2/17/16

Dear Kanye . . .

Dear Kanye -

I want to start by clarifying that I was a HUGE fan of yours in 2000. Yes. 2000. Your work for Jay-Z's "The Blueprint". You changed and refined and - frankly - revived Mr. Carter's career.

In the four years between that album and the release of "Through the Wire" (still my favorite Kanye track) which you literally recorded through a wired-shut jaw following a near-fatal car crash and the "The College Dropout" album that followed you produced and guested/featured on so many tracks that I was sure you were going to be amazing. And you were. You really, really were.

We got our first glimpse of how brash and vulnerable you could be when you called out then-President George W. Bush's apathy for New Orleans and the black residents of the Ninth Ward. You were shaking. You seemed passionate and scared and uneasy but required to speak up. You were right - then.

You continued to push the envelope and you were creatively listless and you couldn't figure out (from a lay, outside perspective) if you wanted to be a rapper, artist, producer, creator, politician, advocate, provocateur, sex symbol, or a combination/all of the above. And if you had a better voice of sense in your ear you'd have figured it out a decade ago. But then your mother, very tragically, died in 2007 and you just sorta', well, lost me. Your upbeat tribute to Dr. West "Hey Mamma" was the last song of yours I truly loved. Because, like Kobe Bryant after his trip to Colorado, you were never the same in my eyes.

I get that you don't get up in the morning to please me. I'm old. I'm outta touch. I'm not into avant garde anything. I'm not into $500 sweatpants and I'm not into albums that even the artist who releases them describes as an "experiment".

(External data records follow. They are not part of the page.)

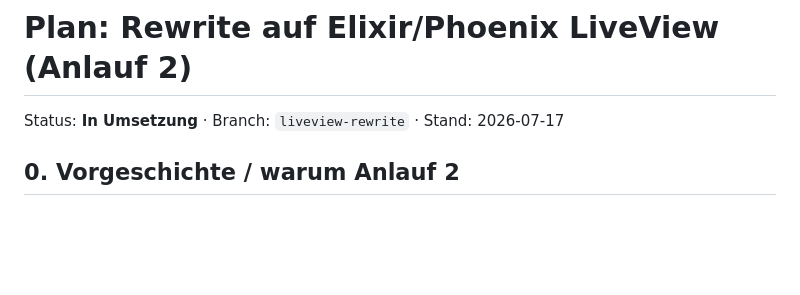
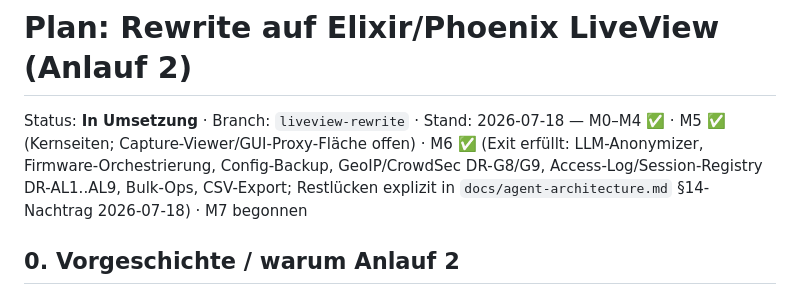
Before and after one commit to styliteag/dashboard, a Markdown page: docs/elixir-liveview-rewrite.md, the part around the change. Drawn GitHub-style; blank space fills up the shorter version.

Commit message:
docs(orbit): M6 exit — plan status M0-M6 done, M7 started
M6's exit criterion (gaps listed explicitly instead of silently) is
fulfilled in the local agent-architecture doc §14 Nachtrag 2026-07-18
(that file is deliberately untracked since 775b4d9): capture viewer UI,
GUI proxy surface, instance CRUD, users/groups mutations,
views/selection, 2FA enrollment + webauthn, direct-poll poller arms,
notifications, geoip config UI + updater, access-log rest, LLM chat,
prometheus denial series stay python-side until their slices.

```diff
--- a/docs/elixir-liveview-rewrite.md
+++ b/docs/elixir-liveview-rewrite.md
@@ -1,6 +1,11 @@
 # Plan: Rewrite auf Elixir/Phoenix LiveView (Anlauf 2)
 
-Status: **In Umsetzung** · Branch: `liveview-rewrite` · Stand: 2026-07-17
+Status: **In Umsetzung** · Branch: `liveview-rewrite` · Stand: 2026-07-18 —
+M0–M4 ✅ · M5 ✅ (Kernseiten; Capture-Viewer/GUI-Proxy-Fläche offen) ·
+M6 ✅ (Exit erfüllt: LLM-Anonymizer, Firmware-Orchestrierung, Config-Backup,
+GeoIP/CrowdSec DR-G8/G9, Access-Log/Session-Registry DR-AL1..AL9, Bulk-Ops,
+CSV-Export; Restlücken explizit in `docs/agent-architecture.md` §14-Nachtrag
+2026-07-18) · M7 begonnen
 
 ## 0. Vorgeschichte / warum Anlauf 2
 
```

You've lived your life to the fullest and you've loved and lost, loved and won, loved and married, had two children, and made all the friends and enemies, money and award-bait your unquestionable talent and ambition can bridle. I'm happy for you.

I'm officially giving up on you (stop laughing - we both know you don't care but I have to say this). Your inability to let go of a grudge against a woman who's only real offense was winning an award you felt should have gone to your friend Beyonce is difficult to fathom (if you and she were not famous and "entouraged" your treatment of her would have landed you criminal charges for harassment) but your rabid attack of her and claiming her fame is owed to you (she was, to clarify, guilty of winning an award you wanted for your friend to win so she was at least a wee famous already, right? And it is not like you and she share a ton of overlapping audience/fans.).

But that's not all. You claim that if venture capitalists were "serious" about helping the world they would invest in your music/vision instead of schools in Africa. You target a dude who's only real crime was getting high and having a strain of weed that shares your wife's initials and having a child with a woman you once loved. You brought an innocent child into your horrifying, selfish narrative. You claimed to "own" him and that child. How would you react if someone said that about YOUR children?

You mock Michael Jordan's products (then profess your love of/for him). You shout Bill Cosby's innocence from the rooftops (ignoring that he's admitted to drugging women). You flaunt your wealth and then ask for empathy for your debt (which is not "debt" but money spent in pursuit of your dreams - an amount of money very, very few will ever have to spend/squander to begin with . . . thousands drive cabs for years and years to save up $30,000 to get a "medallion"). You plan and negotiate and strategize your every move (down to your airbrushed t-shirts) and you make your own children part of the game. You defend your wife in the same sentence as you disparage people who have done less (or more - depending on the rant) than she ever did to deserve her wealth and fame (to clarify, your wife and her entire family are household names for exonerating a murderer, having sex on tape, and being naked).

Your music is still generally interesting (now that you're past your "unlucky in love" phase) and occasionally enthralling. Your talent is still something that if you were not "you" I wouldn't hesitate to listen to and openly adore. I'd sing its praises. I'd try to embrace it or wedge myself into its target audience. I'd really try.

But then you'd Tweet out one more drop of venom and hate toward some target that simply doesn't deserve it and you'd walk away from your role as son, father, husband, artist, provocateur and fall back into your old traps of being angry and disenfranchised besides having just about everything you might, otherwise, want in the world. Your rich, famous, talented, and iconic.

Let that be enough.

Sean